The new week will also be an important one for the Australian dollar with a Reserve Bank monetary policy announcement on the calendar along with retail sales, the trade balance and PMIs. The Australian dollar has traded lower ahead of the rate decision as investors anticipate more cautiousness from the central bank. This would be a departure from RBA Governor Lowe’s view back in September when he said lower rates would add to risk in household balance sheets, sending AUD/USD sharply higher. However data has taken a turn for the worse over the past month with consumer and business confidence falling, GDP growth slowing, inflation expectations declining and service sector activity slowing. Copper and iron ore prices have also fallen sharply and China is slowing with Standard & Poor’s recent downgrade. There’s very little for the RBA to be excited about and for this reason they could emphasize the challenges that the economy faces over the prospects for growth. If that’s the case, AUD/USD will extend its losses but if they focus on their expectations for a gradual pickup in activity and rise in inflation, AUD/USD could find its way back towards 80 cents.

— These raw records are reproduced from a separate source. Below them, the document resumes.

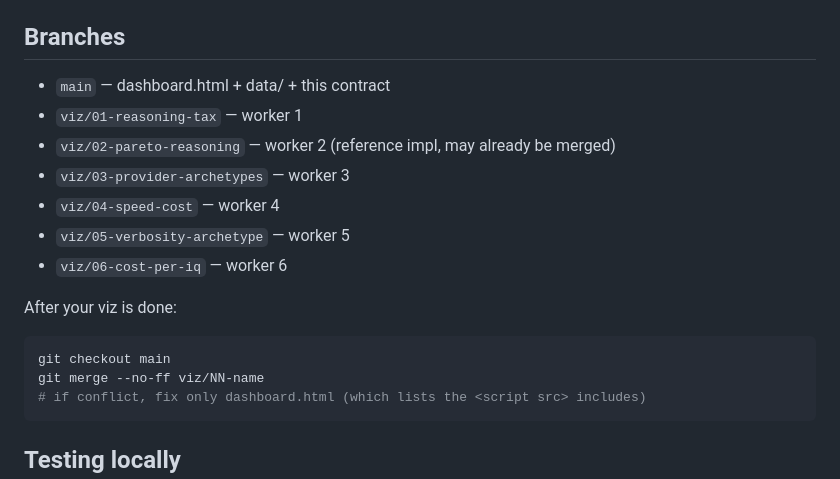
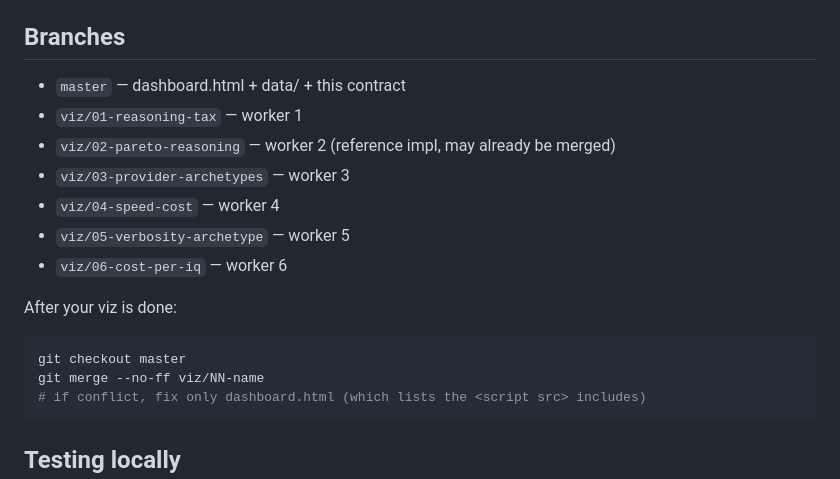
Before and after one commit to Nirvaxstiel/artificialanalysis-at-home, a Markdown page: viz/README.md, the part around the change. Drawn GitHub-style.

Commit message:
contract: branch convention uses master, not main

````diff
--- a/viz/README.md
+++ b/viz/README.md
@@ -74,7 +74,7 @@ Each viz is a self-contained JS file in this directory. The dashboard shell load
 
 ## Branches
 
-- `main` — dashboard.html + data/ + this contract
+- `master` — dashboard.html + data/ + this contract
 - `viz/01-reasoning-tax` — worker 1
 - `viz/02-pareto-reasoning` — worker 2 (reference impl, may already be merged)
 - `viz/03-provider-archetypes` — worker 3
@@ -84,7 +84,7 @@ Each viz is a self-contained JS file in this directory. The dashboard shell load
 
 After your viz is done:
 ```bash
-git checkout main
+git checkout master
 git merge --no-ff viz/NN-name
 # if conflict, fix only dashboard.html (which lists the <script src> includes)
 ```
````
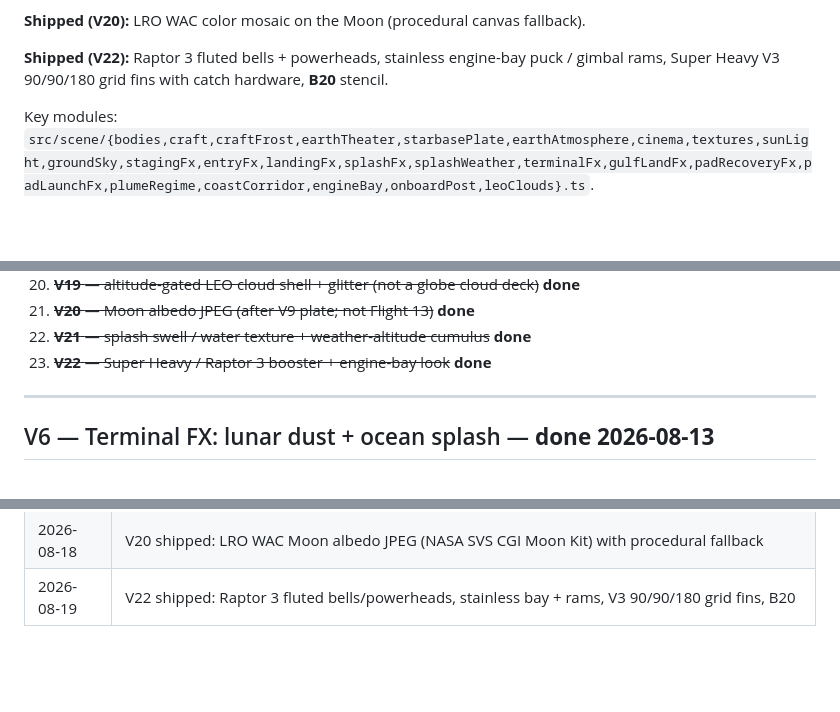
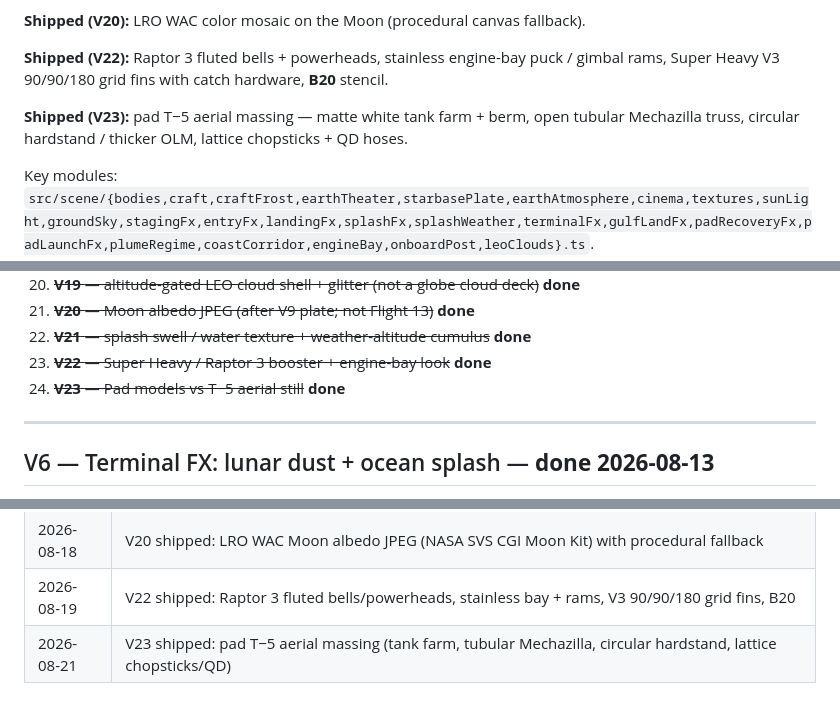
Before and after one commit to julerex/tothemoon, a Markdown page: docs/VISUAL_REALISM.md, 3 parts joined by grey strips. Rendered like a GitHub page; blank space fills up the shorter version.

```diff
--- a/docs/VISUAL_REALISM.md
+++ b/docs/VISUAL_REALISM.md
@@ -71,6 +71,9 @@ not a numbered backlog item.
 
 **Shipped (V22):** Raptor 3 fluted bells + powerheads, stainless engine-bay puck /
 gimbal rams, Super Heavy V3 90/90/180 grid fins with catch hardware, **B20** stencil.
+
+**Shipped (V23):** pad T−5 aerial massing — matte white tank farm + berm, open
+tubular Mechazilla truss, circular hardstand / thicker OLM, lattice chopsticks + QD hoses.
 
 Key modules: `src/scene/{bodies,craft,craftFrost,earthTheater,starbasePlate,earthAtmosphere,cinema,textures,sunLight,groundSky,stagingFx,entryFx,landingFx,splashFx,splashWeather,terminalFx,gulfLandFx,padRecoveryFx,padLaunchFx,plumeRegime,coastCorridor,engineBay,onboardPost,leoClouds}.ts`.
 
@@ -251,6 +254,7 @@ Shipped order (historical; all **done**). No next visual slice is queued.
 21. ~~**V20** — Moon albedo JPEG (after V9 plate; not Flight 13)~~ **done**
 22. ~~**V21** — splash swell / water texture + weather-altitude cumulus~~ **done**
 23. ~~**V22** — Super Heavy / Raptor 3 booster + engine-bay look~~ **done**
+24. ~~**V23** — Pad models vs T−5 aerial still~~ **done**
 
 ---
 
@@ -671,3 +714,4 @@ and B20. No bake.
 | 2026-08-18 | Backlog closed: V0–V21 shipped; no next visual slice queued (highlight clips remain look-reference) |
 | 2026-08-18 | V20 shipped: LRO WAC Moon albedo JPEG (NASA SVS CGI Moon Kit) with procedural fallback |
 | 2026-08-19 | V22 shipped: Raptor 3 fluted bells/powerheads, stainless bay + rams, V3 90/90/180 grid fins, B20 |
+| 2026-08-21 | V23 shipped: pad T−5 aerial massing (tank farm, tubular Mechazilla, circular hardstand, lattice chopsticks/QD) |
```
Also changed, not shown: other parts of docs/VISUAL_REALISM.md (+43 -4 lines), docs/NEXT.md (+1 -1 lines), docs/STARSHIP_13.md (+1 -1 lines).
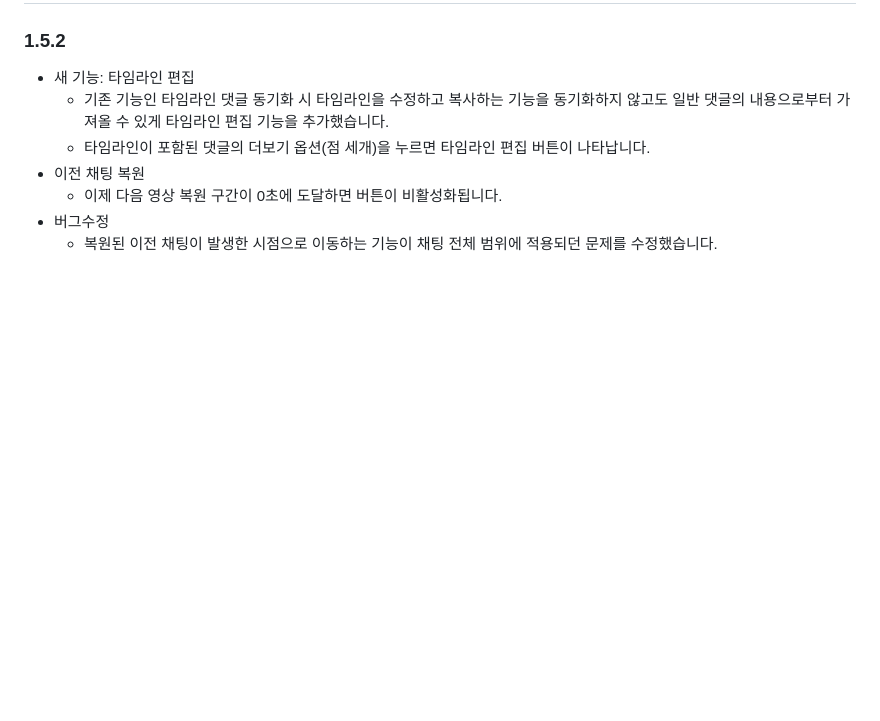
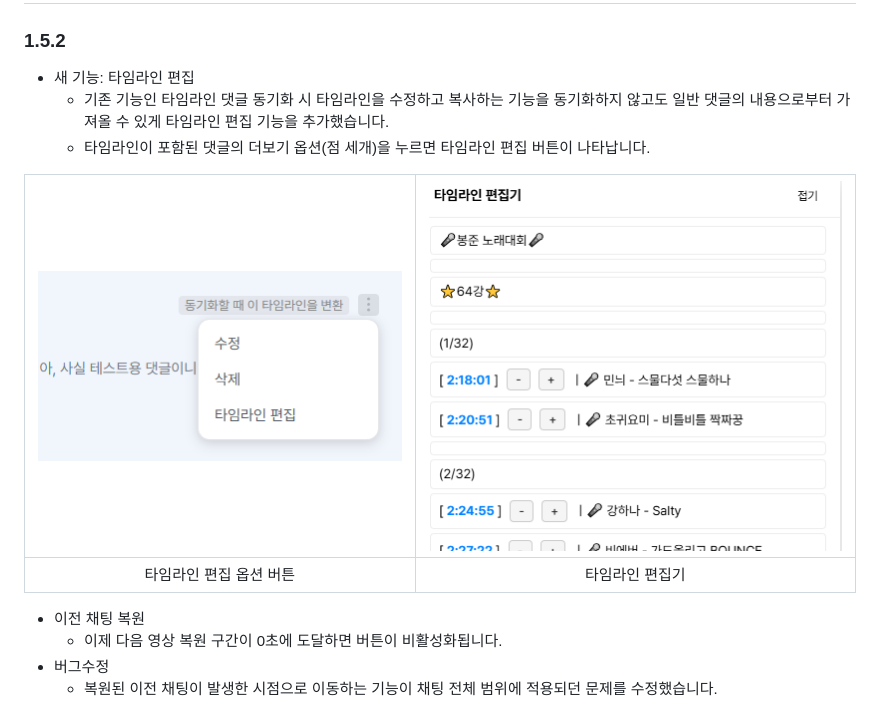
Before and after one commit to AINukeHere/VOD-Synchronizer, a Markdown page: README_tampermonkey.md, the part around the change. Drawn GitHub-style; blank space fills up the shorter version.

Commit message:
Update README files to include new timeline editing feature details and associated screenshots. Enhance user guidance on timeline editing options and functionality.

```diff
--- a/README_tampermonkey.md
+++ b/README_tampermonkey.md
@@ -46,6 +46,11 @@ VOD Synchronizer는 SOOP VOD(다시보기) 시청 시 생방송 보듯이 다른
 - 새 기능: 타임라인 편집
   - 기존 기능인 타임라인 댓글 동기화 시 타임라인을 수정하고 복사하는 기능을 동기화하지 않고도 일반 댓글의 내용으로부터 가져올 수 있게 타임라인 편집 기능을 추가했습니다.
   - 타임라인이 포함된 댓글의 더보기 옵션(점 세개)을 누르면 타임라인 편집 버튼이 나타납니다.
+
+![](https://raw.githubusercontent.com/AINukeHere/VOD-Synchronizer/main/screenshots/soop_timeline_edit_option.png)  |  ![](https://raw.githubusercontent.com/AINukeHere/VOD-Synchronizer/main/screenshots/timeline_editor.png)
+:-------------------------:|:-------------------------:
+타임라인 편집 옵션 버튼            |  타임라인 편집기
+
 - 이전 채팅 복원
   - 이제 다음 영상 복원 구간이 0초에 도달하면 버튼이 비활성화됩니다.
 - 버그수정
```
Also changed, not shown: README.md (+5 -0 lines).
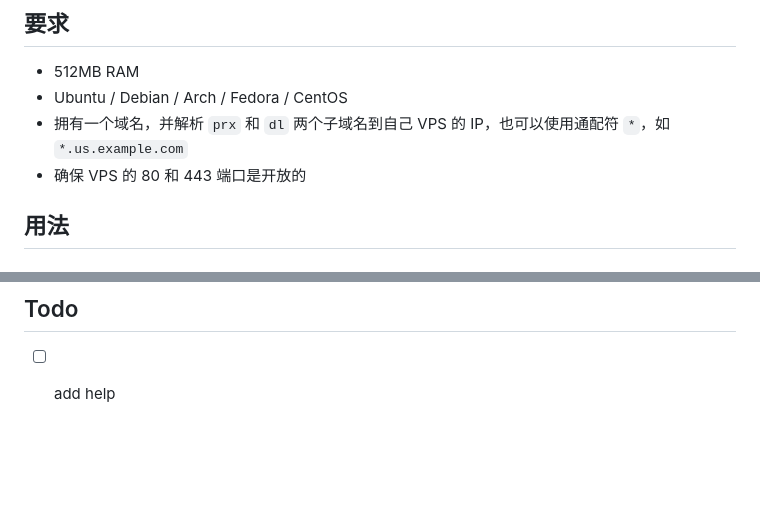
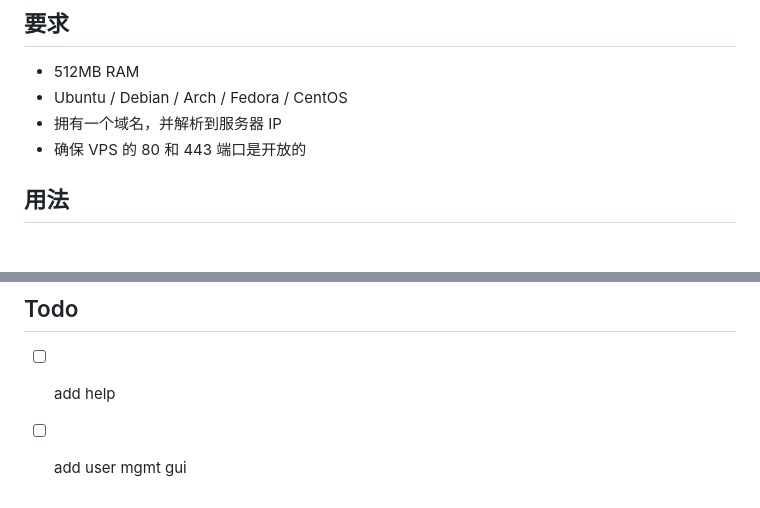
Before and after one commit to PandaRyshan/ladder, a Markdown page: README.md, 2 parts joined by grey strips. Rendered like a GitHub page; blank space fills up the shorter version.

```diff
--- a/README.md
+++ b/README.md
@@ -14,7 +14,7 @@
 
 * 512MB RAM
 * Ubuntu / Debian / Arch / Fedora / CentOS
-* 拥有一个域名，并解析 `prx` 和 `dl` 两个子域名到自己 VPS 的 IP，也可以使用通配符 `*`，如 `*.us.example.com`
+* 拥有一个域名，并解析到服务器 IP
 * 确保 VPS 的 80 和 443 端口是开放的
 
 ## 用法
@@ -117,3 +117,4 @@ V2Ray 配置在 ladder 目录下的 info.txt 内，可以使用 `cat` 命令查
 ## Todo
 
 * [ ] add help
+* [ ] add user mgmt gui
```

The New Zealand dollar on the other hand completely shrugged off the Reserve Bank of New Zealand’s cautious monetary policy outlook. Interest rates were left unchanged and in their statement, the RBNZ specifically said that headline inflation will decline in the coming quarters and for that reason policy will remain accommodative for a considerable period. These dovish comments should have driven NZD/USD lower and it did initially but it wasn’t long before the currency bounced off its lows as the U.S. dollar descended from its highs. No major data from New Zealand is scheduled for release next week so NZD will most likely take its cue from the market’s appetite for Australian and U.S. dollars along with the next dairy auction.
Of the 3 commodity currencies, the biggest story this past week was in Canada. Since the last monetary policy meeting, investors have been looking for another rate hike from the Bank of Canada this year. Their expectations were fueled by hawkish comments from Finance Minister Morneau who said Canada can continue to do well at these dollar levels and higher interest rates are expected given the performance of the economy. However Bank of Canada Governor Poloz halted the rally and sent the loonie tumbling when he indicated that another rate hike was not a done deal. The BoC head said there is no predetermined path for Canada interest rates and they won’t be mechanical on rates because inflation and wage growth is slower than they anticipated. They plan to proceed cautiously which basically means there will be no rate hike in October and a lower chance of tightening in December. The BoC is not happy with the rise in the currency and with supply growth likely to restrain inflation, the mere suggestion that they could be done tightening for the year was enough to send USD/CAD above 1.25. Although USD/CAD recovered those losses softer GDP growth and the decline in Canadian yields should catch up to the currency. Canadian labor market numbers are due for release in the coming week along with the IVEY PMI report and retail sales.